→ **DATA EXTRACTS**
##############################

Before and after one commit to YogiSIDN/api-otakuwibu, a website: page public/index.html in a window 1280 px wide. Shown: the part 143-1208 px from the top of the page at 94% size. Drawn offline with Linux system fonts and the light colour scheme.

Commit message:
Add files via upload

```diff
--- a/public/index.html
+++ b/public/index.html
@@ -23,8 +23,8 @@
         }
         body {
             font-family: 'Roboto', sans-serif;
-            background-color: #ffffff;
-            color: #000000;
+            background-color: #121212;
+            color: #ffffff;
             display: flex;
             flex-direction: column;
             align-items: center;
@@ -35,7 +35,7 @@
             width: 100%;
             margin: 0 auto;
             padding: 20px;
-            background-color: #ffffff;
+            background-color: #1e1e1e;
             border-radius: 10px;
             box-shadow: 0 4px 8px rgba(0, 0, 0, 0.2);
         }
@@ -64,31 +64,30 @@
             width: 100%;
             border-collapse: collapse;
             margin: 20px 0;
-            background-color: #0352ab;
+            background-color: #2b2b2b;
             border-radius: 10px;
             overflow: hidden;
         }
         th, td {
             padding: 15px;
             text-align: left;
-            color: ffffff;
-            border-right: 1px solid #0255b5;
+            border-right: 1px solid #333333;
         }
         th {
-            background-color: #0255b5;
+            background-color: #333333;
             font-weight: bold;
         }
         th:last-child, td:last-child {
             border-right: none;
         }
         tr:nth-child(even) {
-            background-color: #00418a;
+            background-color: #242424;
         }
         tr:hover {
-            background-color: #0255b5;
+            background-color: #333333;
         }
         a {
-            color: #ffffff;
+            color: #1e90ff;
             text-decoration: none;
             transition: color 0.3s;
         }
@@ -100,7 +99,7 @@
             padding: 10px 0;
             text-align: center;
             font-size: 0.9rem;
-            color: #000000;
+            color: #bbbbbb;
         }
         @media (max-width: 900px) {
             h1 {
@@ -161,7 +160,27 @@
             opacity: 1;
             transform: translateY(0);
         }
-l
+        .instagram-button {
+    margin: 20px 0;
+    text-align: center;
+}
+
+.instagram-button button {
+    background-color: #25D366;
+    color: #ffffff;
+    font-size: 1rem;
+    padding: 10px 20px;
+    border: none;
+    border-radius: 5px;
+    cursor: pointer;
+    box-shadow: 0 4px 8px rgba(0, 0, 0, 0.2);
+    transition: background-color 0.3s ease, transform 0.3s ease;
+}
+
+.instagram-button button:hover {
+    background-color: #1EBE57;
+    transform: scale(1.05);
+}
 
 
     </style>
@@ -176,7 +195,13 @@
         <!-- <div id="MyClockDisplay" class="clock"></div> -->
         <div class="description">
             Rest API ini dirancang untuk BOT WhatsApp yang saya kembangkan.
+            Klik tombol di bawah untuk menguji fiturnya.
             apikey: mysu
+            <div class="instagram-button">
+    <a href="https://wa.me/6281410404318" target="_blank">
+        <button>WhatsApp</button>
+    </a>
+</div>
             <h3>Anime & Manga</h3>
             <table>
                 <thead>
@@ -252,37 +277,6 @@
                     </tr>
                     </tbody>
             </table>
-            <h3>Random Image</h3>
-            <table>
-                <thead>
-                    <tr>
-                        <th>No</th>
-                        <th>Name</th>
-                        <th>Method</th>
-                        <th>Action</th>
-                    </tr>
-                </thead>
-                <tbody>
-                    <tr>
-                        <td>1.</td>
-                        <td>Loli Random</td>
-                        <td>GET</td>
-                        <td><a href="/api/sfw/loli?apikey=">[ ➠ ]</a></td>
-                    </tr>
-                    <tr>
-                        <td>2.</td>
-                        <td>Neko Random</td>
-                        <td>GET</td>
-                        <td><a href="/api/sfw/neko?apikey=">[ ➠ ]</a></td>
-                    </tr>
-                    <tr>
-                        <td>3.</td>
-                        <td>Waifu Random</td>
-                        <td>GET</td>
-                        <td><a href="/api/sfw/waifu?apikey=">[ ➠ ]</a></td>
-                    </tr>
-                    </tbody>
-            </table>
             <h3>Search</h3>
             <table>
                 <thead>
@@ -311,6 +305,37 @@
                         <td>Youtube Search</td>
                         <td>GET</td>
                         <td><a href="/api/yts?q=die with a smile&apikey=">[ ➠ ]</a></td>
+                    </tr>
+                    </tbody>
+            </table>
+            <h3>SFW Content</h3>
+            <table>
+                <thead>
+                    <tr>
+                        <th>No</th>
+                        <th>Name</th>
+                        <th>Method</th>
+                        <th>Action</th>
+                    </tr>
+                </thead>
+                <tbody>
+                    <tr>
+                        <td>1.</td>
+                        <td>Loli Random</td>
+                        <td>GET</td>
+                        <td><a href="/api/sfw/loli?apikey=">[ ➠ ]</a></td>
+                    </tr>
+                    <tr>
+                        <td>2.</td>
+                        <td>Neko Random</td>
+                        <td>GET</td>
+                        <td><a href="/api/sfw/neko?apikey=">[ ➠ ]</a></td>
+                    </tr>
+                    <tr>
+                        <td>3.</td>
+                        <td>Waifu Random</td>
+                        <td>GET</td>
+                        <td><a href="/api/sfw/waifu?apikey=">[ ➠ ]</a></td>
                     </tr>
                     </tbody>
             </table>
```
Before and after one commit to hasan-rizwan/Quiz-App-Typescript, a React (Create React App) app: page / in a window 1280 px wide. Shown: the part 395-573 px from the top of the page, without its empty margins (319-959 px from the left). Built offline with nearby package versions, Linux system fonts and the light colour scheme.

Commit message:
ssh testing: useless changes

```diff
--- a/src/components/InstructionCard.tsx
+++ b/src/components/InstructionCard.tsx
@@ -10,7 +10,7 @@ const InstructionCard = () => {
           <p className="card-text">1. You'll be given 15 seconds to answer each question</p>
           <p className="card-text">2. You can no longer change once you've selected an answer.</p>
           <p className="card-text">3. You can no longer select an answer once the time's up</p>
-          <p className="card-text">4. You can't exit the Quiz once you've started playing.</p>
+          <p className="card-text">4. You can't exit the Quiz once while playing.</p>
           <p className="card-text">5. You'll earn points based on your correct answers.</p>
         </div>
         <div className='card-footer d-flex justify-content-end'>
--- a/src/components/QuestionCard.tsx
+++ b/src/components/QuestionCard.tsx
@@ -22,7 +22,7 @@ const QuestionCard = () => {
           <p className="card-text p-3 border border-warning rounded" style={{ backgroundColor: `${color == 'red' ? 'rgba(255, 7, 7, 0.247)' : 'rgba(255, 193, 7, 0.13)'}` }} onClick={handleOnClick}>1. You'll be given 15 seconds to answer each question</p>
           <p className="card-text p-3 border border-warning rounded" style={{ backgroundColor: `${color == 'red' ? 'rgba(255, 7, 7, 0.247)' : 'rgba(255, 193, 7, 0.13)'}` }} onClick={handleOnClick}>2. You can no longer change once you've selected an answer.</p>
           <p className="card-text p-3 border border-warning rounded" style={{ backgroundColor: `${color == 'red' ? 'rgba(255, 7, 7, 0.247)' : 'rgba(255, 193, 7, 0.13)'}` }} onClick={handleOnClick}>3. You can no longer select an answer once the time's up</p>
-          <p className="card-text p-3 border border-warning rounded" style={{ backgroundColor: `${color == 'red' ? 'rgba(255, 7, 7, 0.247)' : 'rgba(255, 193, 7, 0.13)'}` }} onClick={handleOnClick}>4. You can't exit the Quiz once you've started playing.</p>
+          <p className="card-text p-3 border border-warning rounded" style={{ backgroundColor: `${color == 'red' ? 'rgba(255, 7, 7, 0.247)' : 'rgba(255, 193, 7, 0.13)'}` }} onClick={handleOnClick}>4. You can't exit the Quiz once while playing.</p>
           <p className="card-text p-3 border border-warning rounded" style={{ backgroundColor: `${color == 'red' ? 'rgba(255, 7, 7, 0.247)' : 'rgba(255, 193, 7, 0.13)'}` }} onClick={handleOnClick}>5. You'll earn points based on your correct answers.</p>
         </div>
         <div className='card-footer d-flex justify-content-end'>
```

##############################

→ **EXERCISE**
After identifying the lines above that contain "tbody", copy each one.

→ **ANSWER SPACE**
                     </tbody>
-                <tbody>
-                    </tbody>
+                    </tbody>
+                <tbody>
                     </tbody>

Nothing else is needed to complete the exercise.